**** RECORD EXCERPTS
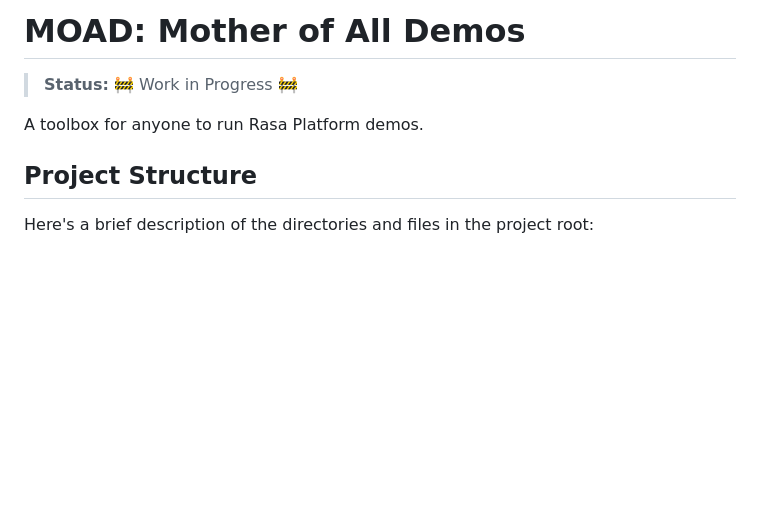
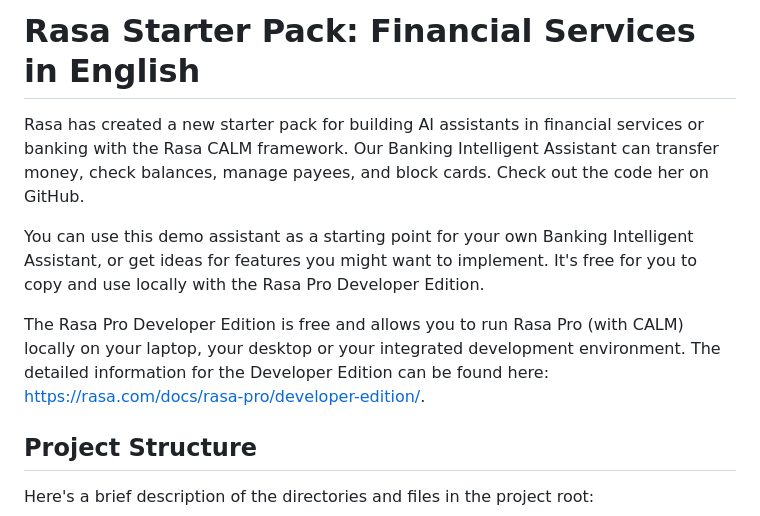
Before and after one commit to rasa-customers/starterpack-retail-banking-en, a Markdown page: README.md, the part around the change. Rendered like a GitHub page; blank space fills up the shorter version.

```diff
--- a/README.md
+++ b/README.md
@@ -1,8 +1,13 @@
-# MOAD: Mother of All Demos
+# Rasa Starter Pack: Financial Services in English
 
-> **Status:** 🚧 Work in Progress 🚧
+Rasa has created a new starter pack for building AI assistants in financial services or banking with the Rasa CALM framework.
+Our Banking Intelligent Assistant can transfer money, check balances, manage payees, and block cards. Check out the code her on GitHub.
 
-A toolbox for anyone to run Rasa Platform demos.
+You can use this demo assistant as a starting point for your own Banking Intelligent Assistant, or get ideas for features you might want to implement. It's free for you to copy and use locally with the Rasa Pro Developer Edition.
+
+The Rasa Pro Developer Edition is free and allows you to run Rasa Pro (with CALM) locally on your laptop, your desktop or your integrated development environment. The detailed information for the Developer Edition can be found here: https://rasa.com/docs/rasa-pro/developer-edition/.
+
+
 
 ## Project Structure
 
```
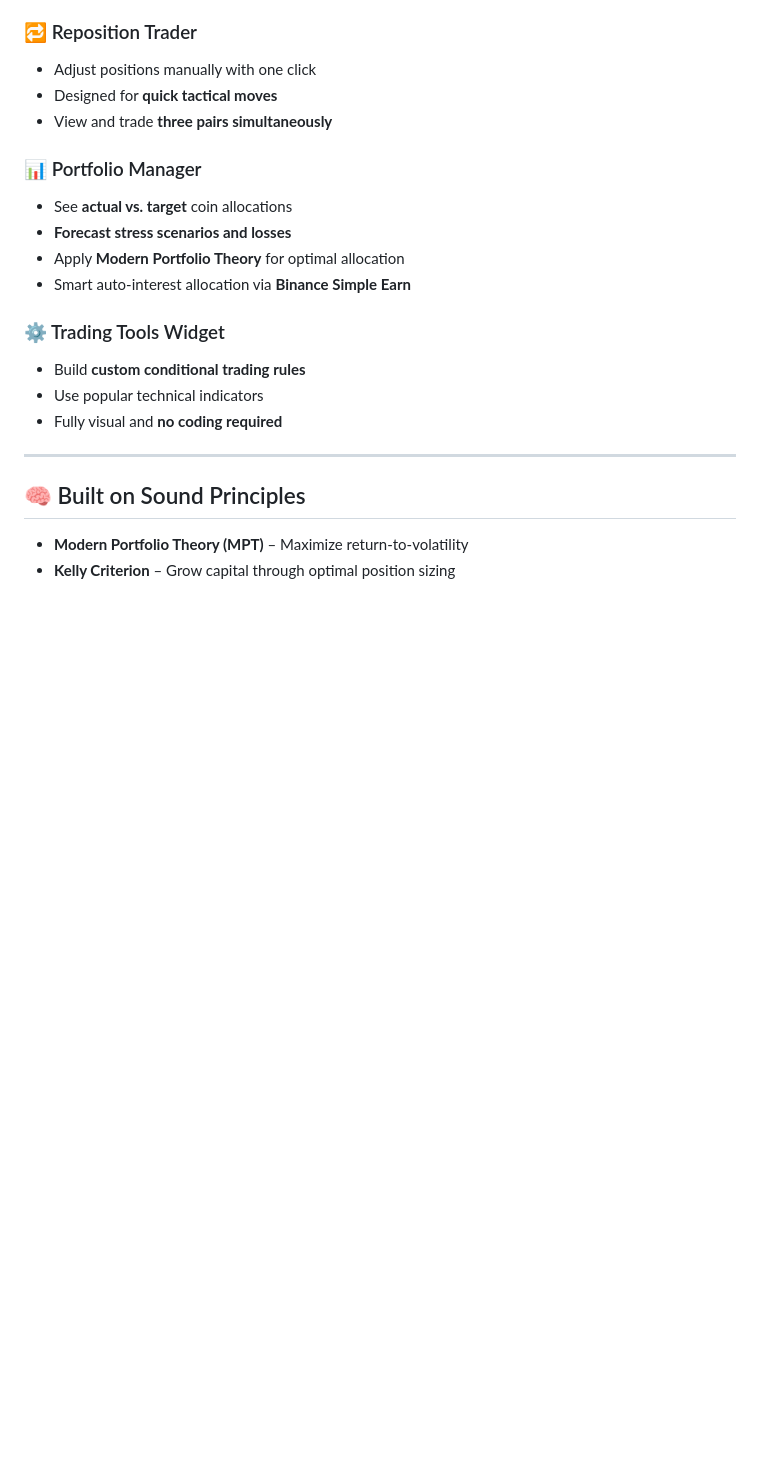
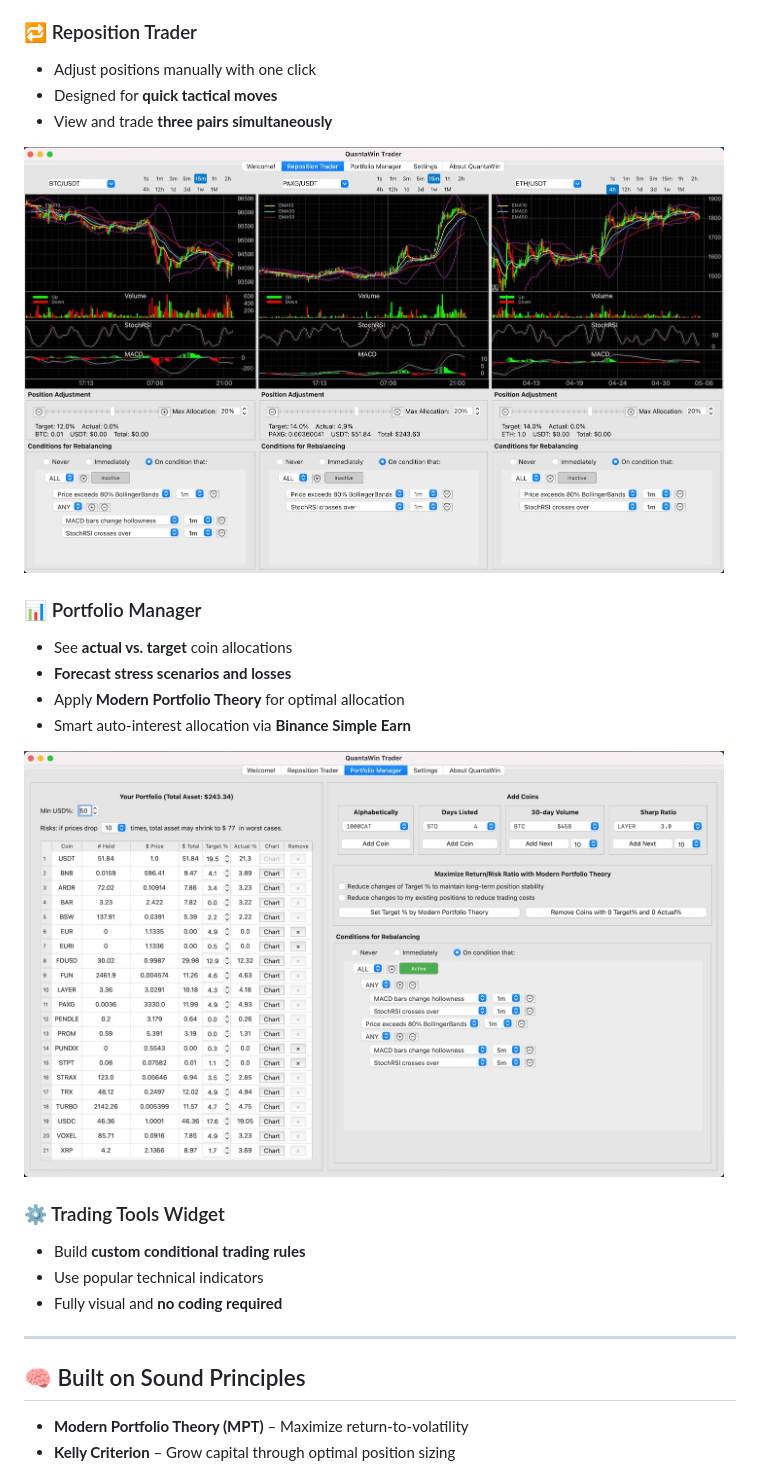
Before and after one commit to QtWin/QuantaWinTrader, a Markdown page: README.md, the part around the change. Rendered like a GitHub page; blank space fills up the shorter version.

```diff
--- a/README.md
+++ b/README.md
@@ -24,12 +24,14 @@ Set your **target portfolio allocations**, define logical **trading conditions**
 - Adjust positions manually with one click
 - Designed for **quick tactical moves**
 - View and trade **three pairs simultaneously**
+<img src="images/RepositionTrader.jpg" alt="Reposition Trader" width="700" height="400">
 
 ### 📊 Portfolio Manager
 - See **actual vs. target** coin allocations
 - **Forecast stress scenarios and losses**
 - Apply **Modern Portfolio Theory** for optimal allocation
 - Smart auto-interest allocation via **Binance Simple Earn**
+<img src="images/PortfolioManager.jpg" alt="Portfolio Manager" width="700" height="400">
 
 ### ⚙️ Trading Tools Widget
 - Build **custom conditional trading rules**
```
********
◆ WORK ITEM ◆
Tally the lines in the listing that contain the string "height", then report that tally alone.

◆ WRITTEN ANSWER ◆
2